Aim of the exercise:
The answer must be one number: the count of lines in the data below that include "Icon".

Segment Open

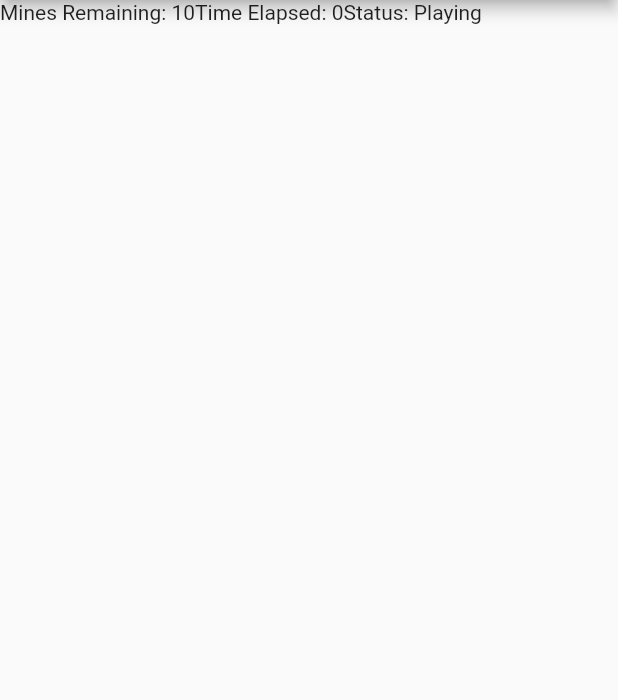
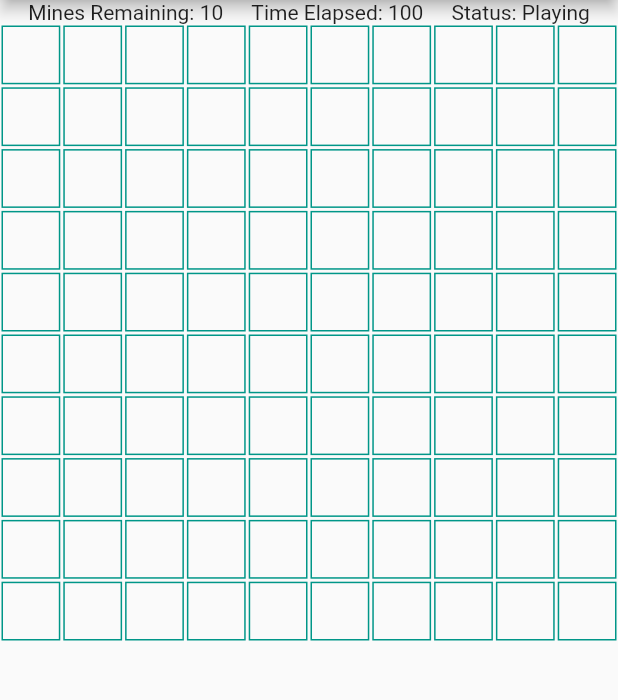
Before and after one commit to jgch88/katas, a Flutter app: the screen it shows after launch, on a phone screen of 412 x 824 dp, the part 84-784 px from its top. Run offline on Flutter 3.47's test engine with Material 2 defaults, Android fonts, the phone set to English and light mode, and no system bars; our stand-ins replace rxdart; missing offline and left inert: test.

Commit message:
displayed border cells, adjusted alignment and using dummy data to populate stateless widget

```diff
--- a/minesweeper/dart/flutter/minesweeper_flutter_app/lib/src/screens/game_screen.dart
+++ b/minesweeper/dart/flutter/minesweeper_flutter_app/lib/src/screens/game_screen.dart
@@ -3,7 +3,10 @@ import 'package:flutter/material.dart';
 class GameScreen extends StatelessWidget {
   final int timeElapsedInSeconds = 0;
   final List<List<String>> displayedBoardData = [];
-  final List<List<String>> dummyData =
+  final int dummyMinesRemaining = 10;
+  final int dummyTimeElapsed = 100;
+  final String dummyGameStatus = 'Playing';
+  final List<List<String>> dummyBoardData =
   /*
   [
     [' ', ' '],
@@ -41,27 +44,36 @@ class GameScreen extends StatelessWidget {
 
   Widget drawInfoPanel() {
     return Row(
-      children: <Widget>[
-        Text('Mines Remaining: 10'),
-        Text('Time Elapsed: 0'),
-        Text('Status: Playing'),
+        mainAxisAlignment: MainAxisAlignment.spaceEvenly,
+        children: <Widget>[
+        Text('Mines Remaining: $dummyMinesRemaining'),
+        Text('Time Elapsed: $dummyTimeElapsed'),
+        Text('Status: $dummyGameStatus'),
       ]
     );
   }
 
   Widget drawBoard() {
-    int rows = dummyData.length;
-    int cols = dummyData[0].length;
+    int rows = dummyBoardData.length;
+    int cols = dummyBoardData[0].length;
     int cellCount = rows * cols;
     return GridView.count(
       crossAxisCount: rows,
+      childAspectRatio: 1,
       children: List.generate(cellCount, (index) {
         int row = (index / rows).floor();
         int col = index.remainder(rows);
-        return Center(
-          child: Text(
-            '${dummyData[row][col]}'
-          )
+        return Container(
+          margin: EdgeInsets.all(1),
+          padding: EdgeInsets.all(1),
+          decoration: BoxDecoration(
+              border: Border.all(color: Colors.teal)
+          ),
+          child: Center (
+            child: Text(
+                '${dummyBoardData[row][col]}'
+            ),
+          ),
         );
       }),
     );
```
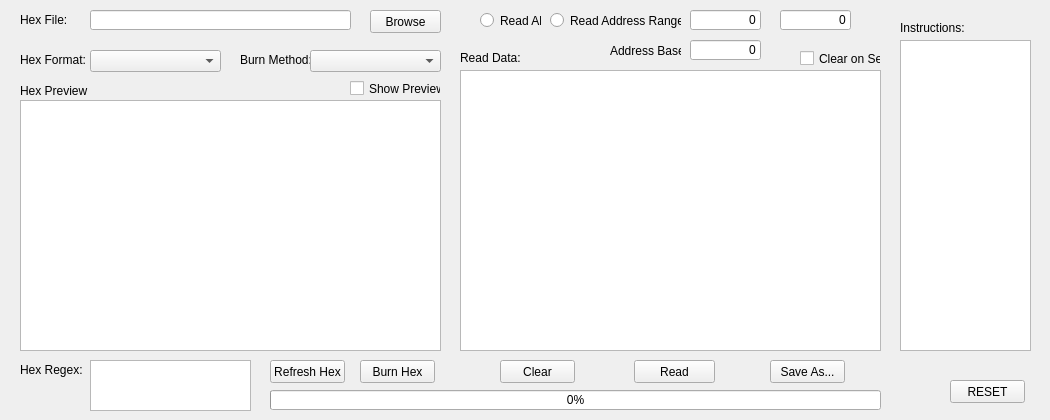
Donn13Darko/uC_Interfacer, file src/user-interfaces/gui-programmer.ui: the form before one commit.
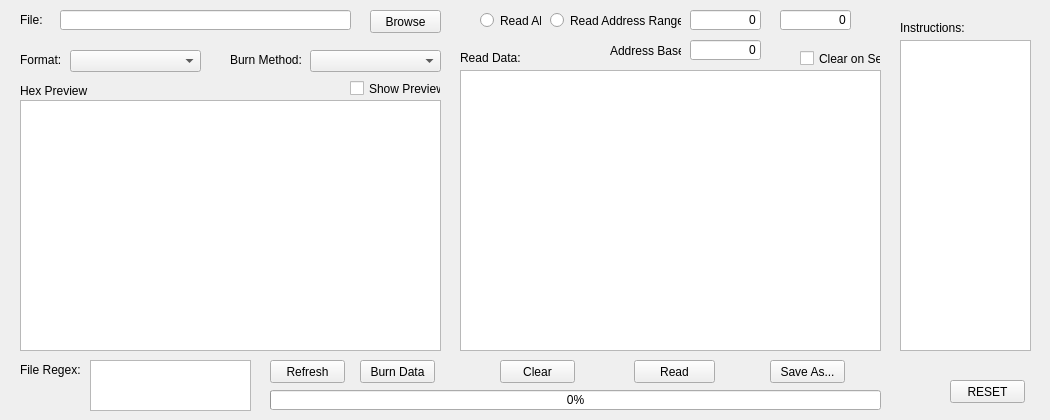
The form after the commit.

Commit message: Expanding programmer to binary, SREC, and other files types

The edit to the form file:
```diff
--- a/src/user-interfaces/gui-programmer.ui
+++ b/src/user-interfaces/gui-programmer.ui
@@ -16,9 +16,9 @@
   <widget class="QLineEdit" name="HexFile_LineEdit">
    <property name="geometry">
     <rect>
-     <x>90</x>
+     <x>60</x>
      <y>10</y>
-     <width>261</width>
+     <width>291</width>
      <height>20</height>
     </rect>
    </property>
@@ -28,12 +28,12 @@
     <rect>
      <x>20</x>
      <y>10</y>
-     <width>71</width>
+     <width>31</width>
      <height>20</height>
     </rect>
    </property>
    <property name="text">
-    <string>Hex File:</string>
+    <string>File:</string>
    </property>
   </widget>
   <widget class="QPushButton" name="BrowseHexFile_Button">
@@ -113,7 +113,7 @@
   <widget class="QLabel" name="BurnMethod_Label">
    <property name="geometry">
     <rect>
-     <x>240</x>
+     <x>230</x>
      <y>50</y>
      <width>71</width>
      <height>20</height>
@@ -128,18 +128,18 @@
     <rect>
      <x>20</x>
      <y>50</y>
-     <width>71</width>
+     <width>41</width>
      <height>20</height>
     </rect>
    </property>
    <property name="text">
-    <string>Hex Format:</string>
+    <string>Format:</string>
    </property>
   </widget>
   <widget class="QComboBox" name="HexFormat_Combo">
    <property name="geometry">
     <rect>
-     <x>90</x>
+     <x>70</x>
      <y>50</y>
      <width>131</width>
      <height>22</height>
@@ -316,7 +316,7 @@
     </rect>
    </property>
    <property name="text">
-    <string>Burn Hex</string>
+    <string>Burn Data</string>
    </property>
    <property name="autoDefault">
     <bool>false</bool>
@@ -332,7 +332,7 @@
     </rect>
    </property>
    <property name="text">
-    <string>Refresh Hex</string>
+    <string>Refresh</string>
    </property>
    <property name="autoDefault">
     <bool>false</bool>
@@ -348,7 +348,7 @@
     </rect>
    </property>
    <property name="text">
-    <string>Hex Regex:</string>
+    <string>File Regex:</string>
    </property>
   </widget>
   <widget class="QPlainTextEdit" name="HexRegex_PlainText">
```
Left out of the diff: 20 changed lines with no effect on the pictures. The commit also changes 5 other files.
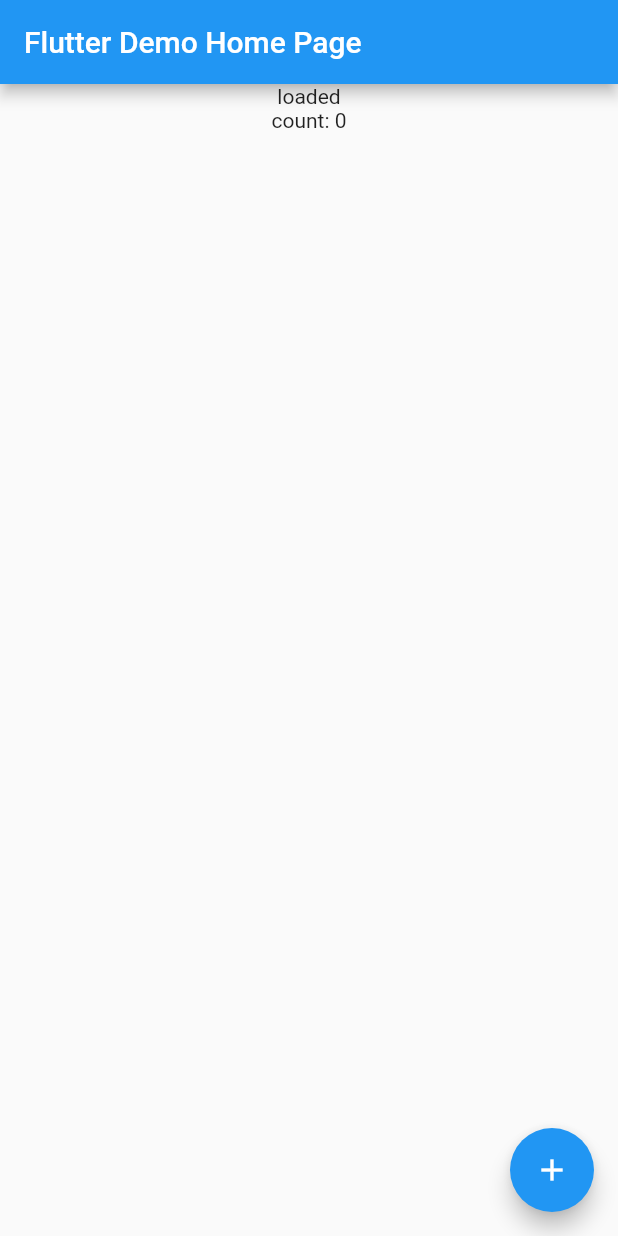
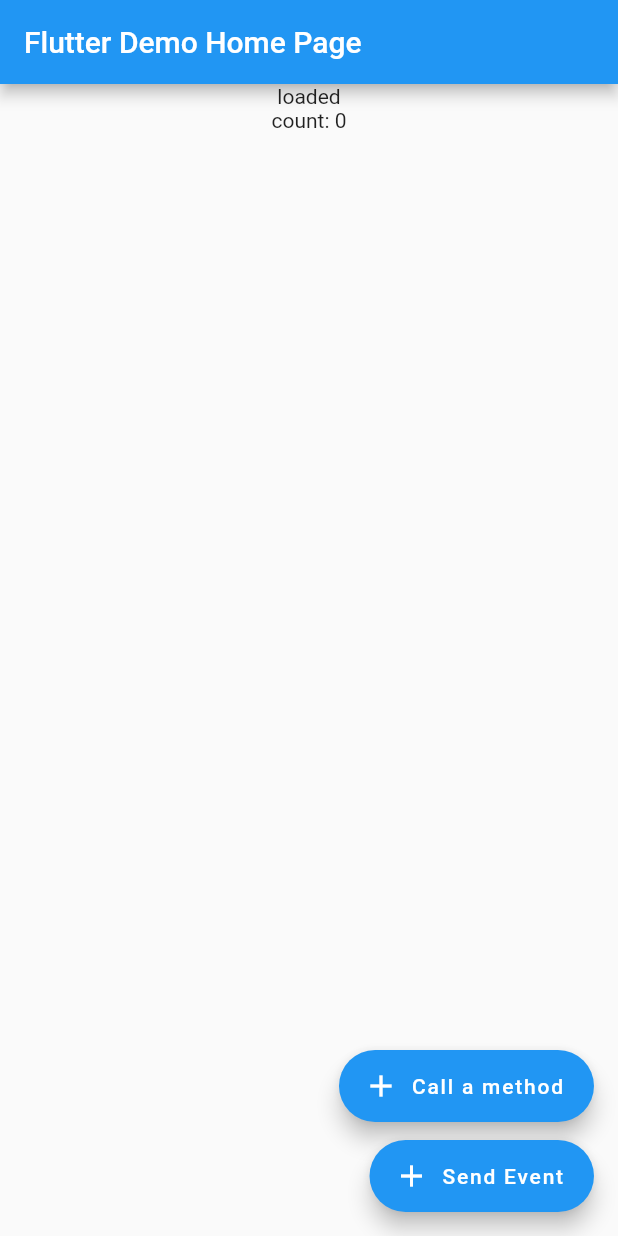
Before and after one commit to dustin-graham/flutter_bloc_test_skip_issue, a Flutter app: the screen it shows after launch, on a phone screen of 412 x 824 dp. Run offline on Flutter 3.47's test engine with Material 2 defaults, Android fonts, the phone set to English and light mode, and no system bars; our stand-ins replace bloc, equatable, flutter_bloc.

Commit message:
some notes on events for bloc

```diff
--- a/lib/main.dart
+++ b/lib/main.dart
@@ -32,7 +32,6 @@ class MyHomePage extends StatefulWidget {
 }
 
 class _MyHomePageState extends State<MyHomePage> {
-
   @override
   Widget build(BuildContext context) {
     final myBloc = MyBlocBloc.get(context);
@@ -58,11 +57,49 @@ class _MyHomePageState extends State<MyHomePage> {
               }
             }),
       ),
-      floatingActionButton: FloatingActionButton(
-        onPressed: () {
-          myBloc.increment();
-        },
-        child: Icon(Icons.add),
+      floatingActionButton: Column(
+        mainAxisAlignment: MainAxisAlignment.end,
+        crossAxisAlignment: CrossAxisAlignment.end,
+        children: <Widget>[
+          Builder(
+            builder: (context) => FloatingActionButton.extended(
+              onPressed: () async {
+                try {
+                  /// easy to await
+                  /// easy to find the processing code, just command click with IDE
+                  await myBloc.performAProcess(9);
+                } catch (e) {
+                  /// easy to get a handle on problems in the right context
+                  print(e);
+                }
+                /// easy to respond to the user
+                Scaffold.of(context)
+                    .showSnackBar(SnackBar(content: Text('did the thing')));
+              },
+              label: Text('Call a method'),
+              icon: Icon(Icons.add),
+            ),
+          ),
+          SizedBox(
+            height: 12,
+          ),
+          FloatingActionButton.extended(
+            onPressed: () {
+              // problemA: it would be most convenient to get a Future that can be wrapped in a
+              // try/catch, easier to throw snackbars up and makes the state model
+              // easier to describe. A failure to do this one process shouldn't necessarily
+              // change the state as it's something that happens in one instant rather than actually a "state" of the running program
+              // it's awkward to put error messages in the state model especially when the errors need to be shown once they happen,
+              // not persistently. When you send everything in an event to the bloc you lose the direct handle on the execution.
+              // you can work around it by passing Completers around but this can become very hard to follow and debug
+              // additionally you can't just command click into the function that
+              // does this work, you've got to go find the Bloc class and search for the event in the mapping function then follow it through
+              myBloc.add(PerformAProcessEvent(7));
+            },
+            label: Text('Send Event'),
+            icon: Icon(Icons.add),
+          ),
+        ],
       ),
     );
   }
--- a/lib/my_bloc/my_bloc_bloc.dart
+++ b/lib/my_bloc/my_bloc_bloc.dart
@@ -12,9 +12,44 @@ class MyBlocBloc extends Bloc<MyBlocEvent, MyBlocState> {
   Stream<MyBlocState> mapEventToState(
     MyBlocEvent event,
   ) async* {
+    // problemB: Looking through this list of events can be hard, it is visually hard to follow
     if (event is LoadMyBlocEvent) {
       yield LoadedMyBlocState(event.count);
+      return; // we actually do this and avoid "else if" statements so as to give us some visual space between cases
     }
+    if (event is PerformAProcessEvent) {
+      yield* _performAProcess(event);
+    }
+    // problemC: not a way to statically verify that you've covered all the events here.
+    // problemD: easy to make a simple mistake and not return after handling an event and you end up doing more than you should
+    // yield InitialMyBlocState()
+
+    // again, not actually advocating this pattern exactly (see note in the event class), just illustrating that we often find these event classes to be unnecessary indirection
+    if (event is LoadedStateUpdated) {
+      yield event.stateIWant;
+    }
+  }
+
+  // extension to problemA: this is really the function that does what we want when we push the button.
+  // But to get here we had to create a new class, pass that class into a sink, add an if statement in the mapEventToState function, and then call this generator
+  // because of the indirection we loose some control. See the alternate version for a demo of what this could look like instead
+  Stream<MyBlocState> _performAProcess(PerformAProcessEvent event) async* {
+    await Future.delayed(Duration(seconds: 1));
+    // uncaught errors in a bloc are not friendly to debug. the bloc just swallows them and the best way I've found to learn about them is to
+    // add a logging bloc delegate. this probably has more to do with how Dart does streams than anything else but it can be a challenge
+    // throw 'some problem'
+    yield LoadedMyBlocState(event.importantArg);
+  }
+
+  /// The nice thing about this is that the caller gets a Future which is really nice to work with when dealing with user interactions.
+  /// It's much easier to communicate to the user what is happening like throwing up a snackbar
+  Future<void> performAProcess(int importantArg) async {
+    await Future.delayed(Duration(seconds: 1));
+    /// errors here are sent back to the caller, not forwarded onto the stream. This is beneficial in most actual cases we find. It's not necessary to mutate state in cases of an error
+    /// and if you did want to mutate state, you still could from this point
+    /// throw 'some problem'
+    add(LoadedStateUpdated(LoadedMyBlocState(importantArg)));
+    /// again, I'd rather not have to use an event at all here. If I had a handle on the underlying BehaviorSubject I would be able to just add the new loaded state directly from here
   }
 
   void load() {
@@ -24,7 +59,7 @@ class MyBlocBloc extends Bloc<MyBlocEvent, MyBlocState> {
   void increment() {
     final currentState = state;
     if (currentState is LoadedMyBlocState) {
-      add(LoadMyBlocEvent(currentState.count+1));
+      add(LoadMyBlocEvent(currentState.count + 1));
     }
   }
 
--- a/lib/my_bloc/my_bloc_event.dart
+++ b/lib/my_bloc/my_bloc_event.dart
@@ -1,4 +1,5 @@
 import 'package:equatable/equatable.dart';
+import 'package:flutter_bloc_test_skip_issue/my_bloc/my_bloc_state.dart';
 
 abstract class MyBlocEvent extends Equatable {
   const MyBlocEvent();
@@ -15,3 +16,24 @@ class LoadMyBlocEvent extends MyBlocEvent {
   @override
   List<Object> get props => super.props..add(count);
 }
+
+class PerformAProcessEvent extends MyBlocEvent {
+  final int importantArg;
+
+  PerformAProcessEvent(this.importantArg);
+
+  @override
+  List<Object> get props => super.props..add(importantArg);
+}
+
+class LoadedStateUpdated extends MyBlocEvent {
+  // I realize this is gross, i'm not actually advocating this pattern, but it does illustrate my point which is
+  // that often we find these event classes less useful. they are just shuttling information that
+  // could be done in a simpler way
+  final LoadedMyBlocState stateIWant;
+
+  LoadedStateUpdated(this.stateIWant);
+
+  @override
+  List<Object> get props => super.props..add(stateIWant);
+}
```
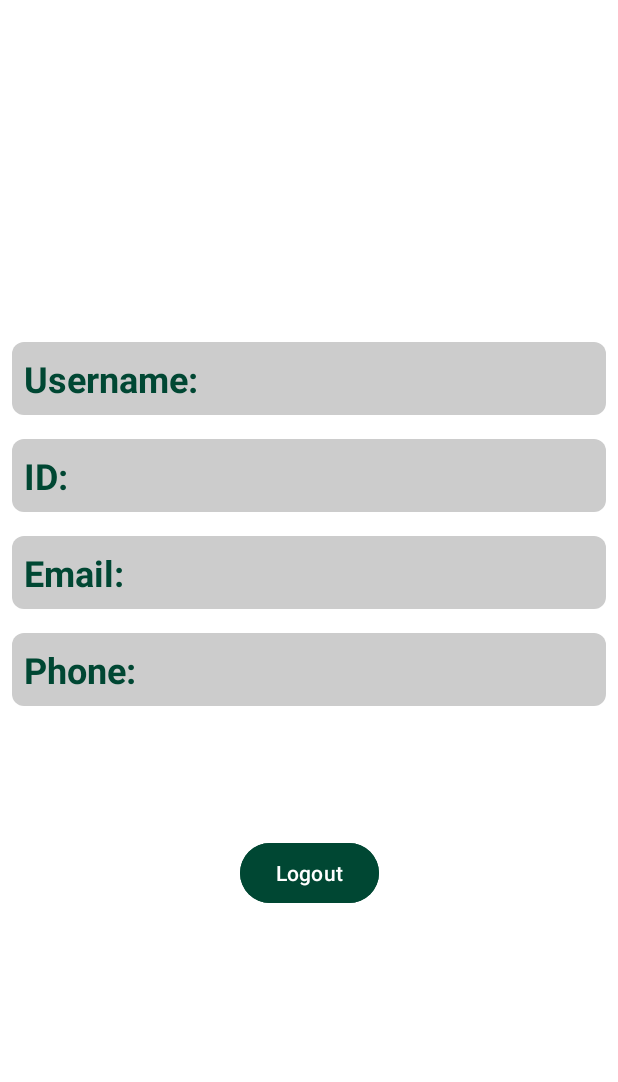
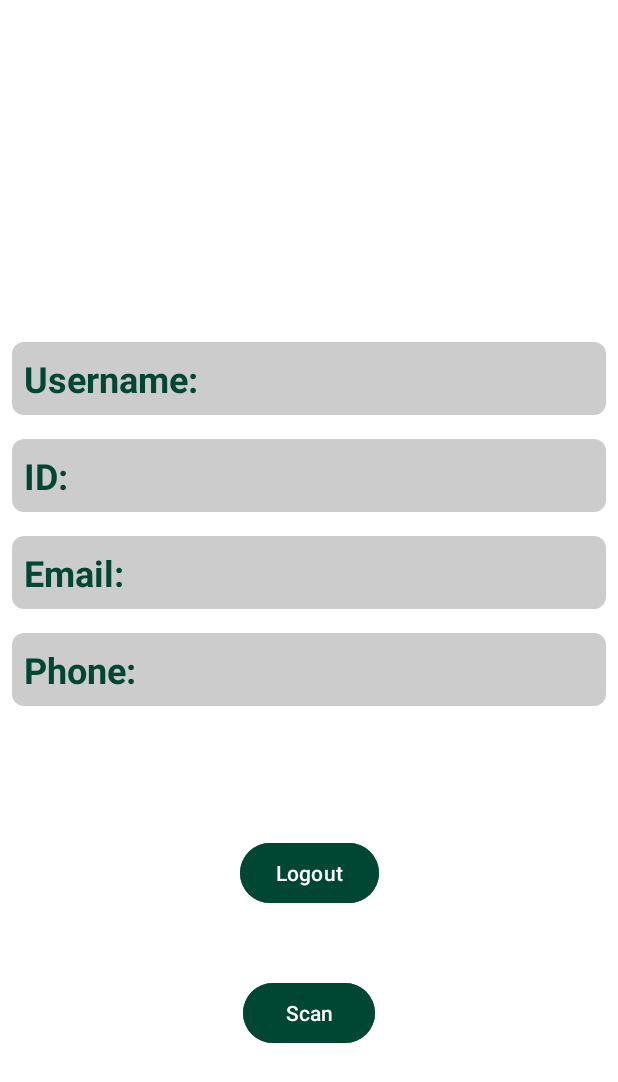
Before and after one commit to MultimacPT/Estagiarios2023, an Android app: the Dashboard screen opened directly, with no data from a screen before it, on a phone screen of 412 x 824 dp. Shown: the top 1082 px of the screen. Run offline under Robolectric (Android 15) with nearby library versions, the phone set to English and light mode, and no system bars; network calls fail; Roboto replaces fonts that are not available here.

Commit message:
Implementação do codigo para o scan a lazer

```diff
--- a/Natura/app/build.gradle
+++ b/Natura/app/build.gradle
@@ -36,6 +36,8 @@ dependencies {
     testImplementation 'junit:junit:4.13.2'
     androidTestImplementation 'androidx.test.ext:junit:1.1.5'
     androidTestImplementation 'androidx.test.espresso:espresso-core:3.5.1'
+    implementation 'com.sunmi:printerx:1.0.11'
+
 
 
 
--- a/Natura/app/src/main/AndroidManifest.xml
+++ b/Natura/app/src/main/AndroidManifest.xml
@@ -15,6 +15,9 @@
         android:supportsRtl="true"
         android:theme="@style/Theme.Natura"
         tools:targetApi="31">
+        <activity
+            android:name=".scan"
+            android:exported="false" />
         <activity
             android:name=".Login"
             android:exported="false" />
--- a/Natura/app/src/main/java/com/example/natura/Dashboard.java
+++ b/Natura/app/src/main/java/com/example/natura/Dashboard.java
@@ -19,7 +19,7 @@ public class Dashboard extends AppCompatActivity {
     TextView email;
     TextView phone;
     SessionManager sessionManager;
-    Button logout;
+    Button logout,scan;
 
     @SuppressLint("MissingInflatedId")
     @Override
@@ -35,6 +35,8 @@ public class Dashboard extends AppCompatActivity {
         email = findViewById(R.id.tvEmail);
         phone = findViewById(R.id.tvPhone);
         logout = findViewById(R.id.button);
+        scan = findViewById(R.id.button1);
+
 
 
         String sUsername = sessionManager.getUsername();
@@ -48,6 +50,16 @@ public class Dashboard extends AppCompatActivity {
 
         String sPhone = sessionManager.getPhone();
         phone.setText(sPhone);
+
+
+        scan.setOnClickListener(new View.OnClickListener() {
+            @Override
+            public void onClick(View v) {
+                startActivity(new Intent(getApplicationContext(), scan.class));
+                finish();
+
+            }
+        });
 
         logout.setOnClickListener(new View.OnClickListener() {
             @Override
--- a/Natura/app/src/main/res/layout/activity_dashboard.xml
+++ b/Natura/app/src/main/res/layout/activity_dashboard.xml
@@ -140,4 +140,16 @@
         app:layout_constraintStart_toStartOf="parent"
         app:layout_constraintTop_toBottomOf="@+id/linearLayout"
         app:layout_constraintVertical_bias="0.266" />
+    <Button
+        android:id="@+id/button1"
+        android:layout_width="wrap_content"
+        android:layout_height="wrap_content"
+        android:backgroundTint="@color/natura_color"
+        android:text="Scan"
+        android:textColor="@color/white"
+        app:layout_constraintBottom_toBottomOf="parent"
+        app:layout_constraintEnd_toEndOf="parent"
+        app:layout_constraintStart_toStartOf="parent"
+        app:layout_constraintTop_toBottomOf="@+id/button"
+        app:layout_constraintVertical_bias="0.266" />
 </androidx.constraintlayout.widget.ConstraintLayout>
```
Also changed, not shown: Natura/app/src/main/java/com/example/natura/scan.java (added, +37 -0 lines), Natura/app/src/main/res/layout/activity_scan.xml (added, +26 -0 lines).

Segment Closed

Answer to the exercise:
3